An Open Letter to my Fellow Yoruba on sound /h/
Letter h equates a sound in English and it is called glottal fricative. This sound is a problematic one for many people who speak the English Language as a second language. The /h/ sound is present in some words, optional in some words and silent in some other words. It has however been observed that among Yoruba speakers on English, there are also cases of h-insertion and h-omission.
The sound is found in words like: house, abhor, habit, his, her and so on. It is optional in a word like hotel, which means you may pronounce the word with the glottal fricative sound or leave it out. The sound is not found in words like honour and hour despite the presence of letter h.
Research has shown however that Yoruba speakers of English struggle with this sound and with them are the instances of h insertion and h deletion. In my personal experience, I was once told by a year 5 student when I served in the eastern part of Nigeria that, "Sir, have you observed we laugh collectively when you teach sometimes? It happens anytime you're supposed to pronounce a word with h and you leave out the h." This explains the truth that many Nigerians from the western part struggle with this sound irrespective of our level of education. Aside the three cases of h-ful words (words pronounced with the h sound), h-less words (words pronounced without the h sound) and h-variant words (words that can be pronounced with or without the h), it has been observed that Yoruba have instances of h omission and h insertion.
We talk about h omission when we remove the h sound in h-ful words like houses, abhor, help, harass, hamper, his and so on and h-insertion happens when we insert the sound h into h-less words like egg, ate, earn and many other words. The simple truth is that, like the vowel sounds we have in words like birth and word, the glottal fricative /h/ is another sound that is not found in the Yoruba phonemic repertoire.
Anyone who hopes to speak the English language without blemish must pay attention to words with the h sound, words with letter h but that do not have the sound, words with letter h but that may or may not take h sound, words where we erroneously omit the h sound and words where we incorrectly insert the h sound.

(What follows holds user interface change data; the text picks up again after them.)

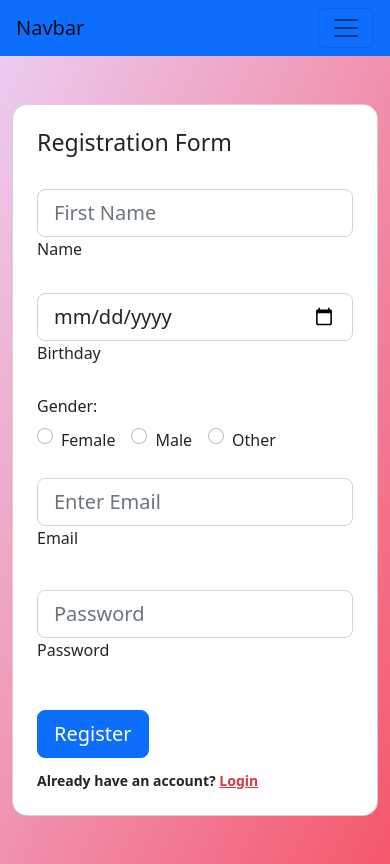
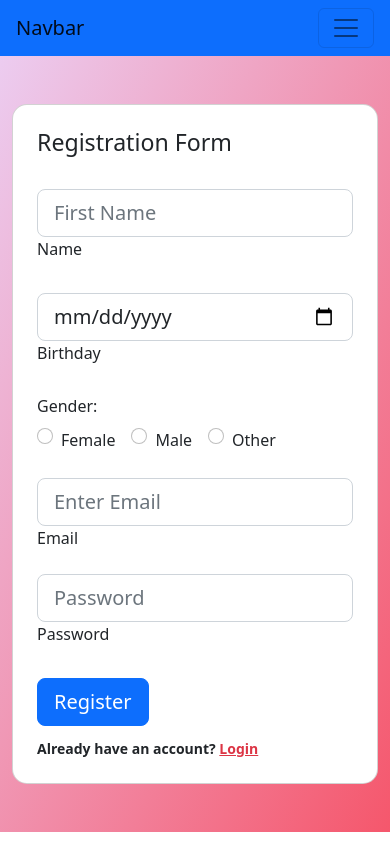
Before and after one commit to Dharmil4602/olcademy-project, a React (Create React App) app: page /signup in a window 390 px wide. Built offline with nearby package versions, Linux system fonts and the light colour scheme.

Commit message:
Removed margin from bottom

```diff
--- a/src/components/Signup.js
+++ b/src/components/Signup.js
@@ -147,7 +147,7 @@ function Signup() {
                     </div>
 
                     <div className="row">
-                      <div className="col-md-6 mb-4 pb-2">
+                      <div className="col-md-6 mb-2 pb-2">
                         <div className="form-outline">
                           <input
                             type="email"
@@ -163,7 +163,7 @@ function Signup() {
                           </label>
                         </div>
                       </div>
-                      <div className="col-md-6 mb-4 pb-2">
+                      <div className="col-md-6 mb-2 pb-2">
                         <div className="form-outline">
                           <input
                             type="password"
```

The articulation of sounds that are not found in the phonemic inventory of one's language must be done with deliberate effort and carefulness to avoid cases of linguistic interference and also to be able to communicate with global intelligibility.
Fluency is a task; you have to take it seriously!
(c) 2018 Ganiu Abisoye Bamgbose (GAB) is a Doctoral student of English, University of Ibadan